The Association of Freight Software Suppliers, whose members develop programs that plug businesses into the government’s customs systems, has written to the UK tax authority warning that the industry doesn’t have enough time to build and test new software by the end of the Brexit transition period on December 31.
Developers “will not get the detailed specifications they need to allow them to produce the required functionality in time,” AFSS Chairman Stephen Bartlett said in a statement. He added that it is “unrealistic” to expect users to be trained up on the new software by the year-end.
The warning highlights how Britain’s departure from the EU’s single market and customs union poses a risk to the smooth flow of goods between the UK and the European Union, its biggest and closest trading partner. Businesses will have to grapple with additional customs checks and processes that they haven’t had to go through for a generation.
The trade group, which is a member of HMRC’s Joint Customs Consultative Committee, called on the UK tax authority to step up its contingency planning to mitigate potential disruption at the year-end.
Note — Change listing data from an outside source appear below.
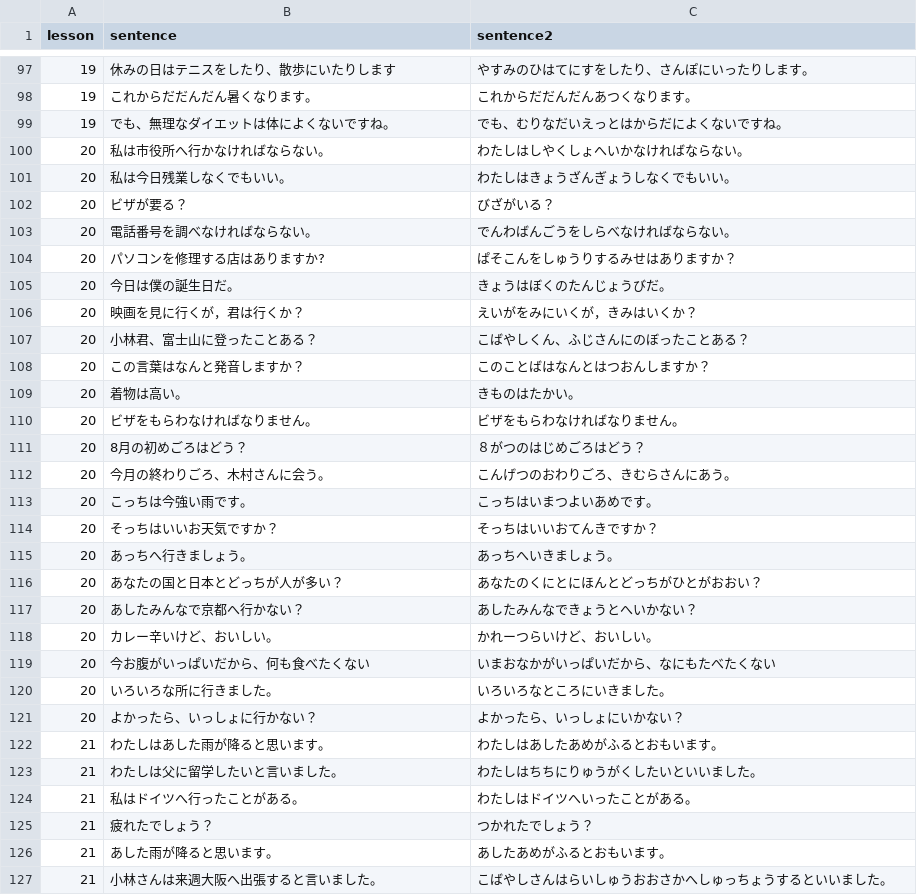
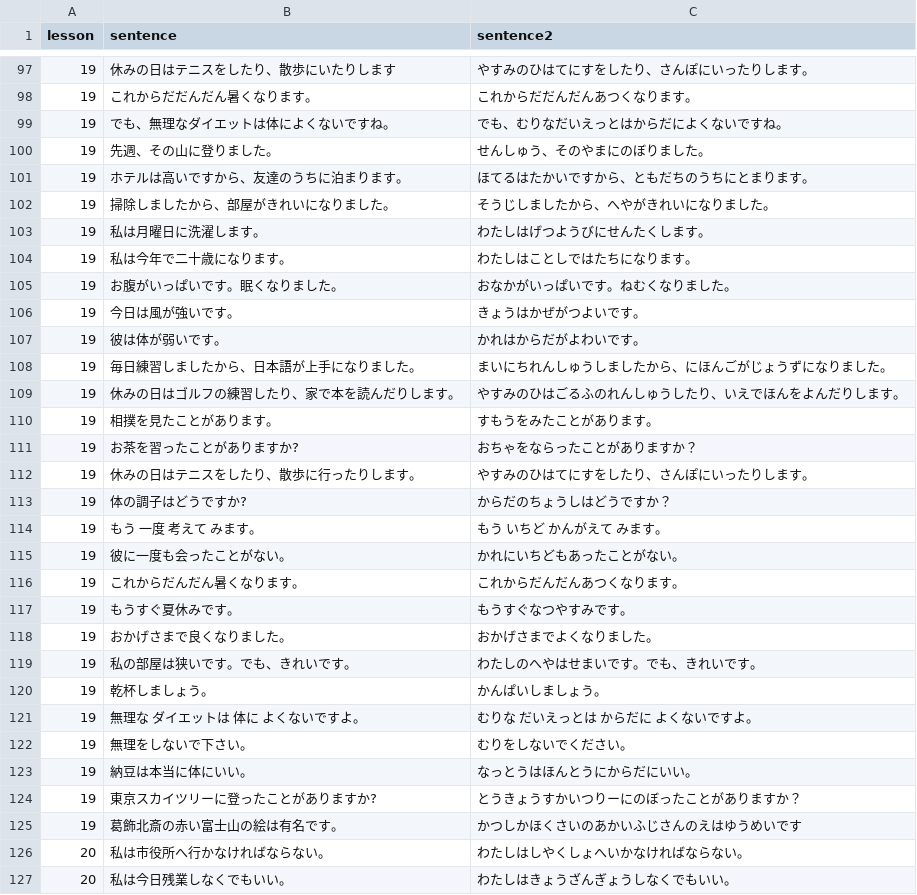
Before and after one commit to hillerliao/img, a CSV file: sentences.csv, drawn as a sheet; only a part is shown, gaps mark what is left out; the shorter side is filled out with more unchanged rows; the diff names each change by its address in the sheet, - before the commit and + after, or states it on an @@ line.

Commit message:
Update sentences.csv

```diff
--- a/sentences.csv
+++ b/sentences.csv
+row 100: 19 | 先週、その山に登りました。 | せんしゅう、そのやまにのぼりました。
+row 101: 19 | ホテルは高いですから、友達のうちに泊まります。 | ほてるはたかいですから、ともだちのうちにとまります。
+row 102: 19 | 掃除しましたから、部屋がきれいになりました。 | そうじしましたから、へやがきれいになりました。
+row 103: 19 | 私は月曜日に洗濯します。 | わたしはげつようびにせんたくします。
+row 104: 19 | 私は今年で二十歳になります。 | わたしはことしではたちになります。
+row 105: 19 | お腹がいっぱいです。眠くなりました。 | おなかがいっぱいです。ねむくなりました。
+row 106: 19 | 今日は風が強いです。 | きょうはかぜがつよいです。
+row 107: 19 | 彼は体が弱いです。 | かれはからだがよわいです。
+row 108: 19 | 毎日練習しましたから、日本語が上手になりました。 | まいにちれんしゅうしましたから、にほんごがじょうずになりました。
+row 109: 19 | 休みの日はゴルフの練習したり、家で本を読んだりします。 | やすみのひはごるふのれんしゅうしたり、いえでほんをよんだりします。
+row 110: 19 | 相撲を見たことがあります。 | すもうをみたことがあります。
+row 111: 19 | お茶を習ったことがありますか? | おちゃをならったことがありますか？
+row 112: 19 | 休みの日はテニスをしたり、散歩に行ったりします。 | やすみのひはてにすをしたり、さんぽにいったりします。
+row 113: 19 | 体の調子はどうですか? | からだのちょうしはどうですか？
+row 114: 19 | もう 一度 考えて みます。 | もう いちど かんがえて みます。
+row 115: 19 | 彼に一度も会ったことがない。 | かれにいちどもあったことがない。
+row 116: 19 | これからだんだん暑くなります。 | これからだんだんあつくなります。
+row 117: 19 | もうすぐ夏休みです。 | もうすぐなつやすみです。
+row 118: 19 | おかげさまで良くなりました。 | おかげさまでよくなりました。
+row 119: 19 | 私の部屋は狭いです。でも、きれいです。 | わたしのへやはせまいです。でも、きれいです。
+row 120: 19 | 乾杯しましょう。 | かんぱいしましょう。
+row 121: 19 | 無理な ダイエットは 体に よくないですよ。 | むりな だいえっとは からだに よくないですよ。
+row 122: 19 | 無理をしないで下さい。 | むりをしないでください。
+row 123: 19 | 納豆は本当に体にいい。 | なっとうはほんとうにからだにいい。
+row 124: 19 | 東京スカイツリーに登ったことがありますか? | とうきょうすかいつりーにのぼったことがありますか？
+row 125: 19 | 葛飾北斎の赤い富士山の絵は有名です。 | かつしかほくさいのあかいふじさんのえはゆうめいです
```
“The delivery of HMRC border systems necessary for the end of the transition period is on track,” Her Majesty’s Revenue and Customs said in a statement. “We are continuing to engage extensively with the software developer community and community system providers to ensure that they have everything they need.”
HMRC said it’s exploring contingency plans to ensure the largest number of businesses can continue to move goods across the country’s borders.
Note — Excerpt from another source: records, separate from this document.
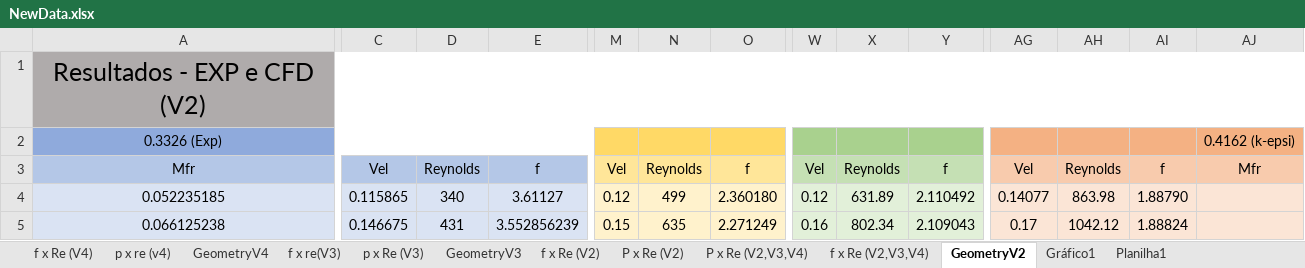
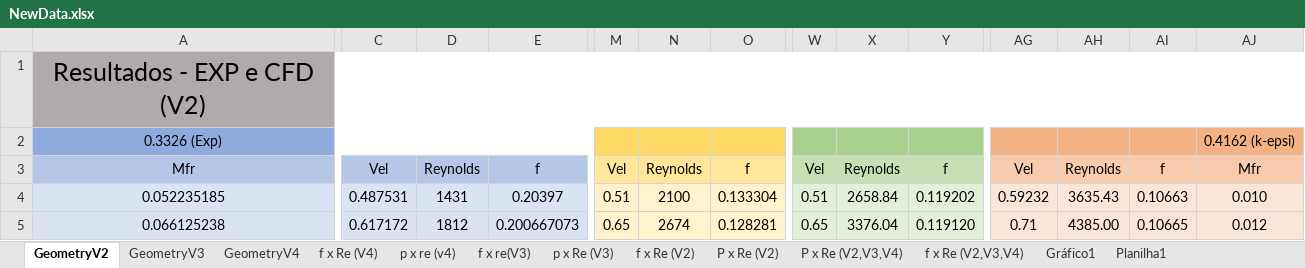
Before and after one commit to BibowC/Artificial-Neural-Network, an Excel workbook: NewData.xlsx, sheet GeometryV2, drawn as a sheet; only a part is shown, gaps mark what is left out; values as stored, in another font and other column widths than the file's, no borders; charts and pictures not drawn; the diff covers the shown part only; the diff names each change by its address in the sheet, - before the commit and + after, or states it on an @@ line.

```diff
--- a/NewData.xlsx (sheet GeometryV2)
+++ b/NewData.xlsx (sheet GeometryV2)
@@ sheet tab order changed: GeometryV2 | GeometryV3 | GeometryV4 | f x Re (V4) | p x re (v4) | f x re(V3) | p x Re (V3) | f x Re (V2) | P x Re (V2) | P x Re (V2,V3,V4) | f x Re (V2,V3,V4) | Gráfico1 | Planilha1 @@
-C4: 0.115865
+C4: 0.487531
-D4: 340
+D4: 1431
-E4: 3.61127
+E4: 0.20397
-M4: 0.12
+M4: 0.51
-N4: 499
+N4: 2100
-O4: 2.360180
+O4: 0.133304
-W4: 0.12
+W4: 0.51
-X4: 631.89
+X4: 2658.84
-Y4: 2.110492
+Y4: 0.119202
-AG4: 0.14077
+AG4: 0.59232
-AH4: 863.98
+AH4: 3635.43
-AI4: 1.88790
+AI4: 0.10663
-AJ4: (empty)
+AJ4: 0.010
-C5: 0.146675
+C5: 0.617172
-D5: 431
+D5: 1812
-E5: 3.552856239
+E5: 0.200667073
-M5: 0.15
+M5: 0.65
-N5: 635
+N5: 2674
-O5: 2.271249
+O5: 0.128281
-W5: 0.16
+W5: 0.65
-X5: 802.34
+X5: 3376.04
-Y5: 2.109043
+Y5: 0.119120
-AG5: 0.17
+AG5: 0.71
-AH5: 1042.12
+AH5: 4385.00
-AI5: 1.88824
+AI5: 0.10665
-AJ5: (empty)
+AJ5: 0.012
```
Also changed, not shown: 1 added row, 1 removed row and 324 edited cells elsewhere in this sheet, sheet GeometryV4, sheet GeometryV3, charts or pictures.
The AFSS highlighted the situation in Northern Ireland, where companies will need to submit data to the Customs Declaration Service to move freight across the Irish Sea.
The government is using the CDS instead of an older system, the Customs Handling of Import and Export Freight service, or CHIEF, because the newer system has the ability to apply two different tariff rates to a product.
That facility is needed because some goods crossing from the rest of the UK into Northern Ireland will be deemed at risk of moving on to the Republic of Ireland, and therefore liable for tariffs in the event Britain and the EU fail to strike a trade deal.
The problem for the software developers is that Britain and the EU are still negotiating how trade with Northern Ireland will work — including which goods will be liable for tariffs.
The CDS “program’s current delivery plan is too late,” Bartlett said. As many organisations don’t allow changes to their IT systems in December and January, “it may be impossible to roll out any new software,” he added.
The government has said it will support companies through the transition with a free-to-use service which will submit customs declarations to the CDS on behalf of businesses.
The systems are just part of the jigsaw of software projects that the government needs to have ready in time for the year-end. The other pieces include a digital permit that will allow trucks to enter Kent, as well as the Goods Vehicle Movement Service, which will control the flow of trucks between the UK and EU from July.